Meaty had the breed-standard ears for a little while, but then they began to fly away, and they flew away for most of his life. We never though anything of it, or knew that there was anything non-surgical we could do about it. It was one of his most endearing qualities.
How it was explained to me is that it is fairly common during teething for the ears to fly back due to tension and discomfort caused in the puppy’s head. We started to notice Moosey’s ears flying back around the beginning of April.
I consulted our breeder and did a ton of research. Of course Moose was still adorable and we love him any way that he is, but if it doesn’t hurt them and can be done within a matter of days… why not give it a try?
So we used the velvet-to-velvet aka taco-style tape method. Basically, you angle their ears to flop forward, then fold the ear like a taco where the furry part touches the other part, then tape. We used electrical tape because it sticks to itself but not really to clothing/fur. For the 3 days he wore the tape, Moose didn’t mind at all. We gave him a good chew toy he could focus on while we did it, and while it took a few tries to get it to stay, we were happy with the results.
I’m late to dinner because I really wanted to finish this blog for Baby Moose’s 4-month old barkday, so I will try to finish this part later.
To sum this part up… after Meaty’s whole ordeal, it was imperative we find pet insurance, and not just any kind. The best.
We went with Nationwide on their best plan, which is costing us about $80/month and is surely going to increase with Moose’s age. But the plan reimburses us 90% on all vet visits. This means that if we had this plan during Meat’s 10-day stay at the Annapolis Pet ER, we would have gotten back 90% of the $17,000 it cost us. 90% on chemo. 90% on surgeries. This is HUGE. Especially since this breed has a notoriously short life span, it’s important your baby is covered as much as possible.

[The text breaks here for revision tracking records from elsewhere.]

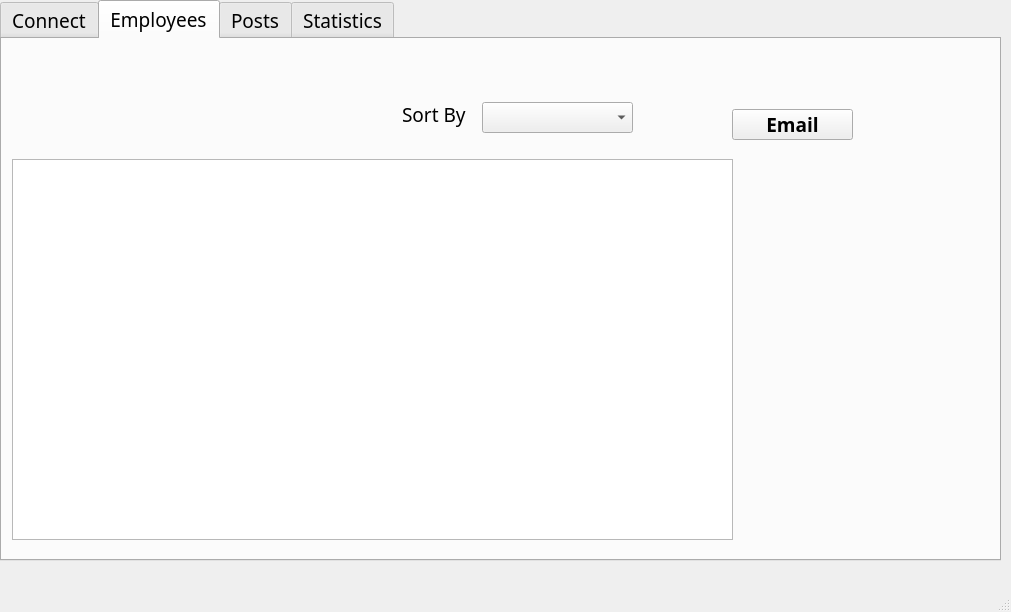
Old version of the form MFactory/mainwindow.ui in the repository Leonardo580/Smart_Factory_2A11.
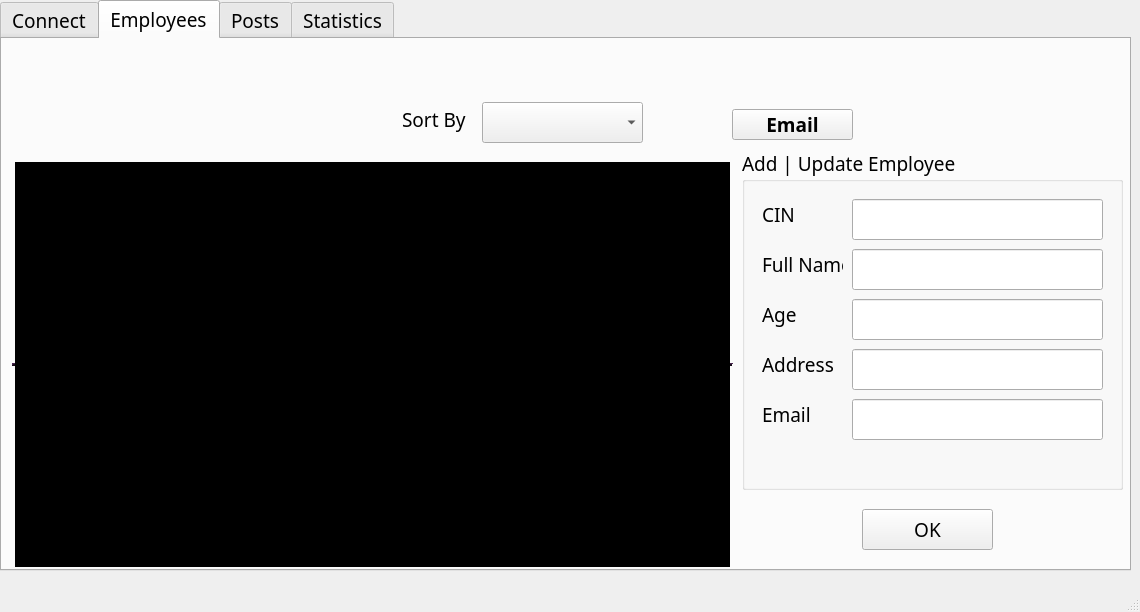
New version of the form.

Diff of the .ui file:
```diff
--- a/MFactory/mainwindow.ui
+++ b/MFactory/mainwindow.ui
@@ -6,7 +6,7 @@
    <rect>
     <x>0</x>
     <y>0</y>
-    <width>1011</width>
+    <width>1140</width>
     <height>612</height>
    </rect>
   </property>
@@ -45,8 +45,8 @@
      <rect>
       <x>0</x>
       <y>0</y>
-      <width>1001</width>
-      <height>561</height>
+      <width>1131</width>
+      <height>571</height>
      </rect>
     </property>
     <property name="sizePolicy">
@@ -210,9 +210,463 @@
         <x>10</x>
         <y>120</y>
         <width>721</width>
-        <height>381</height>
+        <height>411</height>
        </rect>
       </property>
+      <property name="palette">
+       <palette>
+        <active>
+         <colorrole role="WindowText">
+          <brush brushstyle="SolidPattern">
+           <color alpha="255">
+            <red>255</red>
+            <green>255</green>
+            <blue>255</blue>
+           </color>
+          </brush>
+         </colorrole>
+         <colorrole role="Button">
+          <brush brushstyle="SolidPattern">
+           <color alpha="255">
+            <red>48</red>
+            <green>25</green>
+            <blue>52</blue>
+           </color>
+          </brush>
+         </colorrole>
+         <colorrole role="Light">
+          <brush brushstyle="SolidPattern">
+           <color alpha="255">
+            <red>72</red>
+            <green>37</green>
+            <blue>78</blue>
+           </color>
+          </brush>
+         </colorrole>
+         <colorrole role="Midlight">
+          <brush brushstyle="SolidPattern">
+           <color alpha="255">
+            <red>60</red>
+            <green>31</green>
+            <blue>65</blue>
+           </color>
+          </brush>
+         </colorrole>
+         <colorrole role="Dark">
+          <brush brushstyle="SolidPattern">
+           <color alpha="255">
+            <red>24</red>
+            <green>12</green>
+            <blue>26</blue>
+           </color>
+          </brush>
+         </colorrole>
+         <colorrole role="Mid">
+          <brush brushstyle="SolidPattern">
+           <color alpha="255">
+            <red>32</red>
+            <green>17</green>
+            <blue>35</blue>
+           </color>
+          </brush>
+         </colorrole>
+         <colorrole role="Text">
+          <brush brushstyle="SolidPattern">
+           <color alpha="255">
+            <red>255</red>
+            <green>255</green>
+            <blue>255</blue>
+           </color>
+          </brush>
+         </colorrole>
+         <colorrole role="BrightText">
+          <brush brushstyle="SolidPattern">
+           <color alpha="255">
+            <red>255</red>
+            <green>255</green>
+            <blue>255</blue>
+           </color>
+          </brush>
+         </colorrole>
+         <colorrole role="ButtonText">
+          <brush brushstyle="SolidPattern">
+           <color alpha="255">
+            <red>255</red>
+            <green>255</green>
+            <blue>255</blue>
+           </color>
+          </brush>
+         </colorrole>
+         <colorrole role="Base">
+          <brush brushstyle="SolidPattern">
+           <color alpha="255">
+            <red>0</red>
+            <green>0</green>
+            <blue>0</blue>
+           </color>
+          </brush>
+         </colorrole>
+         <colorrole role="Window">
+          <brush brushstyle="SolidPattern">
+           <color alpha="255">
+            <red>48</red>
+            <green>25</green>
+            <blue>52</blue>
+           </color>
+          </brush>
+         </colorrole>
+         <colorrole role="Shadow">
+          <brush brushstyle="SolidPattern">
+           <color alpha="255">
+            <red>0</red>
+            <green>0</green>
+            <blue>0</blue>
+           </color>
+          </brush>
+         </colorrole>
+         <colorrole role="AlternateBase">
+          <brush brushstyle="SolidPattern">
+           <color alpha="255">
+            <red>24</red>
+            <green>12</green>
+            <blue>26</blue>
+           </color>
+          </brush>
+         </colorrole>
+         <colorrole role="ToolTipBase">
+          <brush brushstyle="SolidPattern">
+           <color alpha="255">
+            <red>255</red>
+            <green>255</green>
+            <blue>220</blue>
+           </color>
+          </brush>
+         </colorrole>
+         <colorrole role="ToolTipText">
+          <brush brushstyle="SolidPattern">
+           <color alpha="255">
+            <red>0</red>
+            <green>0</green>
+            <blue>0</blue>
+           </color>
+          </brush>
+         </colorrole>
+         <colorrole role="PlaceholderText">
+          <brush brushstyle="SolidPattern">
+           <color alpha="128">
+            <red>255</red>
+            <green>255</green>
+            <blue>255</blue>
+           </color>
+          </brush>
+         </colorrole>
+        </active>
+        <inactive>
+         <colorrole role="WindowText">
+          <brush brushstyle="SolidPattern">
+           <color alpha="255">
+            <red>255</red>
+            <green>255</green>
+            <blue>255</blue>
+           </color>
+          </brush>
+         </colorrole>
+         <colorrole role="Button">
+          <brush brushstyle="SolidPattern">
+           <color alpha="255">
+            <red>48</red>
+            <green>25</green>
+            <blue>52</blue>
+           </color>
+          </brush>
+         </colorrole>
+         <colorrole role="Light">
+          <brush brushstyle="SolidPattern">
+           <color alpha="255">
+            <red>72</red>
+            <green>37</green>
+            <blue>78</blue>
+           </color>
+          </brush>
+         </colorrole>
+         <colorrole role="Midlight">
+          <brush brushstyle="SolidPattern">
+           <color alpha="255">
+            <red>60</red>
+            <green>31</green>
+            <blue>65</blue>
+           </color>
+          </brush>
+         </colorrole>
+         <colorrole role="Dark">
+          <brush brushstyle="SolidPattern">
+           <color alpha="255">
+            <red>24</red>
+            <green>12</green>
+            <blue>26</blue>
+           </color>
+          </brush>
+         </colorrole>
+         <colorrole role="Mid">
+          <brush brushstyle="SolidPattern">
+           <color alpha="255">
+            <red>32</red>
+            <green>17</green>
+            <blue>35</blue>
+           </color>
+          </brush>
+         </colorrole>
+         <colorrole role="Text">
+          <brush brushstyle="SolidPattern">
+           <color alpha="255">
+            <red>255</red>
+            <green>255</green>
+            <blue>255</blue>
+           </color>
+          </brush>
+         </colorrole>
+         <colorrole role="BrightText">
+          <brush brushstyle="SolidPattern">
+           <color alpha="255">
+            <red>255</red>
+            <green>255</green>
+            <blue>255</blue>
+           </color>
+          </brush>
+         </colorrole>
+         <colorrole role="ButtonText">
+          <brush brushstyle="SolidPattern">
+           <color alpha="255">
+            <red>255</red>
+            <green>255</green>
+            <blue>255</blue>
+           </color>
+          </brush>
+         </colorrole>
+         <colorrole role="Base">
+          <brush brushstyle="SolidPattern">
+           <color alpha="255">
+            <red>0</red>
+            <green>0</green>
+            <blue>0</blue>
+           </color>
+          </brush>
+         </colorrole>
+         <colorrole role="Window">
+          <brush brushstyle="SolidPattern">
+           <color alpha="255">
+            <red>48</red>
+            <green>25</green>
+            <blue>52</blue>
+           </color>
+          </brush>
+         </colorrole>
+         <colorrole role="Shadow">
+          <brush brushstyle="SolidPattern">
+           <color alpha="255">
+            <red>0</red>
+            <green>0</green>
+            <blue>0</blue>
+           </color>
+          </brush>
+         </colorrole>
+         <colorrole role="AlternateBase">
+          <brush brushstyle="SolidPattern">
+           <color alpha="255">
+            <red>24</red>
+            <green>12</green>
+            <blue>26</blue>
+           </color>
+          </brush>
+         </colorrole>
+         <colorrole role="ToolTipBase">
+          <brush brushstyle="SolidPattern">
+           <color alpha="255">
+            <red>255</red>
+            <green>255</green>
+            <blue>220</blue>
+           </color>
+          </brush>
+         </colorrole>
+         <colorrole role="ToolTipText">
+          <brush brushstyle="SolidPattern">
+           <color alpha="255">
+            <red>0</red>
+            <green>0</green>
+            <blue>0</blue>
+           </color>
+          </brush>
+         </colorrole>
+         <colorrole role="PlaceholderText">
+          <brush brushstyle="SolidPattern">
+           <color alpha="128">
+            <red>255</red>
+            <green>255</green>
+            <blue>255</blue>
+           </color>
+          </brush>
+         </colorrole>
+        </inactive>
+        <disabled>
+         <colorrole role="WindowText">
+          <brush brushstyle="SolidPattern">
+           <color alpha="255">
+            <red>24</red>
+            <green>12</green>
+            <blue>26</blue>
+           </color>
+          </brush>
+         </colorrole>
+         <colorrole role="Button">
+          <brush brushstyle="SolidPattern">
+           <color alpha="255">
+            <red>48</red>
+            <green>25</green>
+            <blue>52</blue>
+           </color>
+          </brush>
+         </colorrole>
+         <colorrole role="Light">
+          <brush brushstyle="SolidPattern">
+           <color alpha="255">
+            <red>72</red>
+            <green>37</green>
+            <blue>78</blue>
+           </color>
+          </brush>
+         </colorrole>
+         <colorrole role="Midlight">
+          <brush brushstyle="SolidPattern">
+           <color alpha="255">
+            <red>60</red>
+            <green>31</green>
+            <blue>65</blue>
+           </color>
+          </brush>
+         </colorrole>
+         <colorrole role="Dark">
+          <brush brushstyle="SolidPattern">
+           <color alpha="255">
+            <red>24</red>
+            <green>12</green>
+            <blue>26</blue>
+           </color>
+          </brush>
+         </colorrole>
+         <colorrole role="Mid">
+          <brush brushstyle="SolidPattern">
+           <color alpha="255">
+            <red>32</red>
+            <green>17</green>
+            <blue>35</blue>
+           </color>
+          </brush>
+         </colorrole>
+         <colorrole role="Text">
+          <brush brushstyle="SolidPattern">
+           <color alpha="255">
+            <red>24</red>
+            <green>12</green>
+            <blue>26</blue>
+           </color>
+          </brush>
+         </colorrole>
+         <colorrole role="BrightText">
+          <brush brushstyle="SolidPattern">
+           <color alpha="255">
+            <red>255</red>
+            <green>255</green>
+            <blue>255</blue>
+           </color>
+          </brush>
+         </colorrole>
+         <colorrole role="ButtonText">
+          <brush brushstyle="SolidPattern">
+           <color alpha="255">
+            <red>24</red>
+            <green>12</green>
+            <blue>26</blue>
+           </color>
+          </brush>
+         </colorrole>
+         <colorrole role="Base">
+          <brush brushstyle="SolidPattern">
+           <color alpha="255">
+            <red>48</red>
+            <green>25</green>
+            <blue>52</blue>
+           </color>
+          </brush>
+         </colorrole>
+         <colorrole role="Window">
+          <brush brushstyle="SolidPattern">
+           <color alpha="255">
+            <red>48</red>
+            <green>25</green>
+            <blue>52</blue>
+           </color>
+          </brush>
+         </colorrole>
+         <colorrole role="Shadow">
+          <brush brushstyle="SolidPattern">
+           <color alpha="255">
+            <red>0</red>
+            <green>0</green>
+            <blue>0</blue>
+           </color>
+          </brush>
+         </colorrole>
+         <colorrole role="AlternateBase">
+          <brush brushstyle="SolidPattern">
+           <color alpha="255">
+            <red>48</red>
+            <green>25</green>
+            <blue>52</blue>
+           </color>
+          </brush>
+         </colorrole>
+         <colorrole role="ToolTipBase">
+          <brush brushstyle="SolidPattern">
+           <color alpha="255">
+            <red>255</red>
+            <green>255</green>
+            <blue>220</blue>
+           </color>
+          </brush>
+         </colorrole>
+         <colorrole role="ToolTipText">
+          <brush brushstyle="SolidPattern">
+           <color alpha="255">
+            <red>0</red>
+            <green>0</green>
+            <blue>0</blue>
+           </color>
+          </brush>
+         </colorrole>
+         <colorrole role="PlaceholderText">
+          <brush brushstyle="SolidPattern">
+           <color alpha="128">
+            <red>255</red>
+            <green>255</green>
+            <blue>255</blue>
+           </color>
+          </brush>
+         </colorrole>
+        </disabled>
+       </palette>
+      </property>
+      <property name="styleSheet">
+       <string notr="true"/>
+      </property>
+      <property name="frameShape">
+       <enum>QFrame::HLine</enum>
+      </property>
+      <property name="frameShadow">
+       <enum>QFrame::Raised</enum>
+      </property>
+      <property name="midLineWidth">
+       <number>1</number>
+      </property>
      </widget>
      <widget class="QPushButton" name="pushButton_2">
       <property name="geometry">
@@ -305,7 +759,7 @@
         <x>400</x>
         <y>60</y>
         <width>91</width>
-        <height>31</height>
+        <height>41</height>
        </rect>
       </property>
       <property name="text">
@@ -317,8 +771,8 @@
        <rect>
         <x>480</x>
         <y>63</y>
-        <width>151</width>
-        <height>31</height>
+        <width>161</width>
+        <height>41</height>
        </rect>
       </property>
       <item>
@@ -342,6 +796,150 @@
        </property>
       </item>
      </widget>
+     <widget class="QGroupBox" name="groupBox_2">
+      <property name="geometry">
+       <rect>
+        <x>740</x>
+        <y>110</y>
+        <width>381</width>
+        <height>341</height>
+       </rect>
+      </property>
+      <property name="title">
+       <string>Add | Update Employee</string>
+      </property>
+      <widget class="QLabel" name="label_3">
+       <property name="geometry">
+        <rect>
+         <x>20</x>
+         <y>50</y>
+         <width>81</width>
+         <height>31</height>
+        </rect>
+       </property>
+       <property name="text">
+        <string>CIN</string>
+       </property>
+      </widget>
+      <widget class="QLabel" name="label_4">
+       <property name="geometry">
+        <rect>
+         <x>20</x>
+         <y>100</y>
+         <width>81</width>
+         <height>31</height>
+        </rect>
+       </property>
+       <property name="text">
+        <string>Full Name</string>
+       </property>
+      </widget>
+      <widget class="QLabel" name="label_5">
+       <property name="geometry">
+        <rect>
+         <x>20</x>
+         <y>150</y>
+         <width>81</width>
+         <height>31</height>
+        </rect>
+       </property>
+       <property name="text">
+        <string>Age</string>
+       </property>
+      </widget>
+      <widget class="QLabel" name="label_10">
+       <property name="geometry">
+        <rect>
+         <x>20</x>
+         <y>200</y>
+         <width>81</width>
+         <height>31</height>
+        </rect>
+       </property>
+       <property name="text">
+        <string>Address</string>
+       </property>
+      </widget>
+      <widget class="QLabel" name="label_11">
+       <property name="geometry">
+        <rect>
+         <x>20</x>
+         <y>250</y>
+         <width>81</width>
+         <height>31</height>
+        </rect>
+       </property>
+       <property name="text">
+        <string>Email</string>
+       </property>
+      </widget>
+      <widget class="QLineEdit" name="Email_Employee_text">
+       <property name="geometry">
+        <rect>
+         <x>110</x>
+         <y>250</y>
+         <width>251</width>
+         <height>41</height>
+        </rect>
+       </property>
+      </widget>
+      <widget class="QLineEdit" name="Name_Employee_text">
+       <property name="geometry">
+        <rect>
+         <x>110</x>
+         <y>100</y>
+         <width>251</width>
+         <height>41</height>
+        </rect>
+       </property>
+      </widget>
+      <widget class="QLineEdit" name="Age_Employee_text">
+       <property name="geometry">
+        <rect>
+         <x>110</x>
+         <y>150</y>
+         <width>251</width>
+         <height>41</height>
+        </rect>
+       </property>
+      </widget>
+      <widget class="QLineEdit" name="CIN_Employee_text">
+       <property name="geometry">
+        <rect>
+         <x>110</x>
+         <y>50</y>
+         <width>251</width>
+         <height>41</height>
+        </rect>
+       </property>
+      </widget>
+      <widget class="QLineEdit" name="Address_Employee_text">
+       <property name="geometry">
+        <rect>
+         <x>110</x>
+         <y>200</y>
+         <width>251</width>
+         <height>41</height>
+        </rect>
+       </property>
+      </widget>
+     </widget>
+     <widget class="QPushButton" name="pushButton">
+      <property name="geometry">
+       <rect>
+        <x>860</x>
+        <y>470</y>
+        <width>131</width>
+        <height>41</height>
+       </rect>
+      </property>
+      <property name="styleSheet">
+       <string notr="true"/>
+      </property>
+      <property name="text">
+       <string>OK</string>
+      </property>
+     </widget>
     </widget>
     <widget class="QWidget" name="Posts">
      <property name="accessibleName">
```
Left out of the diff: 2 changed lines with no effect on the pictures.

If you read this rambling novel, kudos to you! I’m sure I have forgotten a ton of things but I’m going to add more later and refine this so it’s not a heap of jibberish.
Please free to message me on Instagram @meaty_and_zippy if you have any additional tips or topics to add! After all, it was from all of your advice that I haven’t been entirely drowning in new puppy brainlessness. 🙂